-- SUPPLIED RECORDS follows --

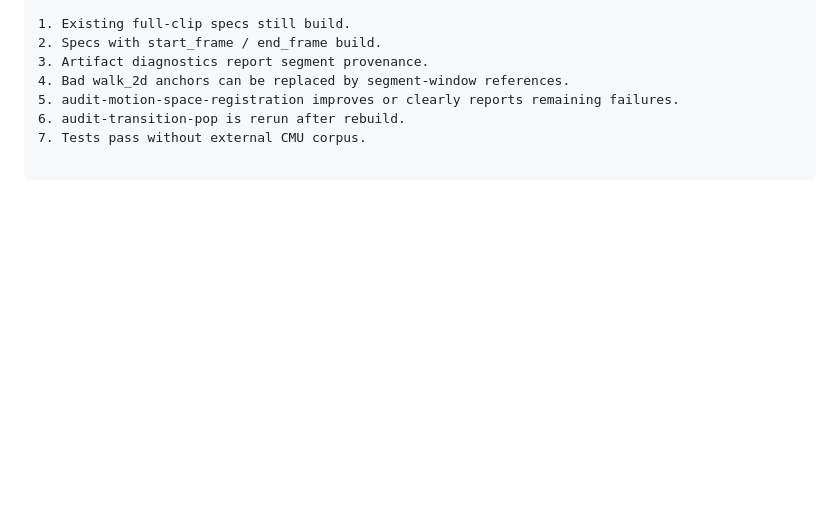
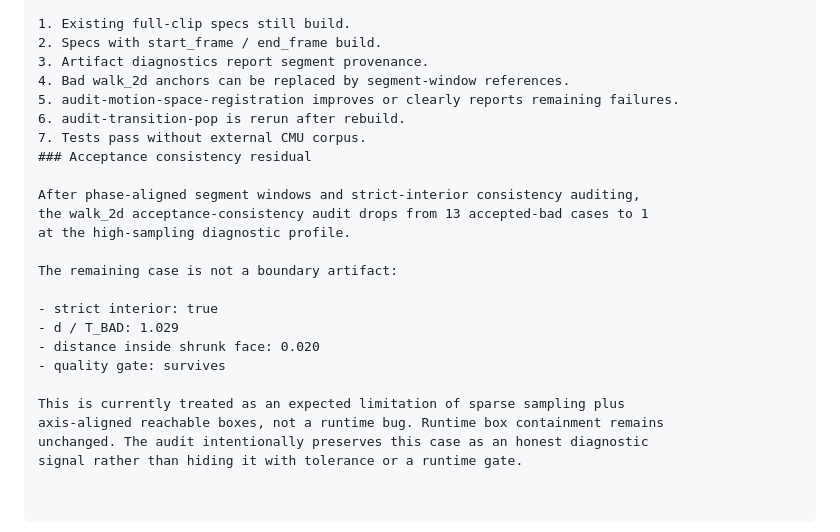
Before and after one commit to n01r1r/ParametricMotionGraphs, a Markdown page: PHASE.md, the part around the change. Drawn GitHub-style; blank space fills up the shorter version.

Commit message:
Document residual edge-box consistency limitation

```diff
--- a/PHASE.md
+++ b/PHASE.md
@@ -185,3 +185,20 @@ The implementation is acceptable if:
 5. audit-motion-space-registration improves or clearly reports remaining failures.
 6. audit-transition-pop is rerun after rebuild.
 7. Tests pass without external CMU corpus.
+### Acceptance consistency residual
+
+After phase-aligned segment windows and strict-interior consistency auditing,
+the walk_2d acceptance-consistency audit drops from 13 accepted-bad cases to 1
+at the high-sampling diagnostic profile.
+
+The remaining case is not a boundary artifact:
+
+- strict interior: true
+- d / T_BAD: 1.029
+- distance inside shrunk face: 0.020
+- quality gate: survives
+
+This is currently treated as an expected limitation of sparse sampling plus
+axis-aligned reachable boxes, not a runtime bug. Runtime box containment remains
+unchanged. The audit intentionally preserves this case as an honest diagnostic
+signal rather than hiding it with tolerance or a runtime gate.
```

-- SUPPLIED RECORDS concluded --

> _TASK TO CARRY OUT_
Your answer must be the line containing "Document residual edge-box" and every line after it through the end of the records above, reproduced exactly and alone.

> _WRITTEN SOLUTION_
Document residual edge-box consistency limitation

```diff
--- a/PHASE.md
+++ b/PHASE.md
@@ -185,3 +185,20 @@ The implementation is acceptable if:
 5. audit-motion-space-registration improves or clearly reports remaining failures.
 6. audit-transition-pop is rerun after rebuild.
 7. Tests pass without external CMU corpus.
+### Acceptance consistency residual
+
+After phase-aligned segment windows and strict-interior consistency auditing,
+the walk_2d acceptance-consistency audit drops from 13 accepted-bad cases to 1
+at the high-sampling diagnostic profile.
+
+The remaining case is not a boundary artifact:
+
+- strict interior: true
+- d / T_BAD: 1.029
+- distance inside shrunk face: 0.020
+- quality gate: survives
+
+This is currently treated as an expected limitation of sparse sampling plus
+axis-aligned reachable boxes, not a runtime bug. Runtime box containment remains
+unchanged. The audit intentionally preserves this case as an honest diagnostic
+signal rather than hiding it with tolerance or a runtime gate.
```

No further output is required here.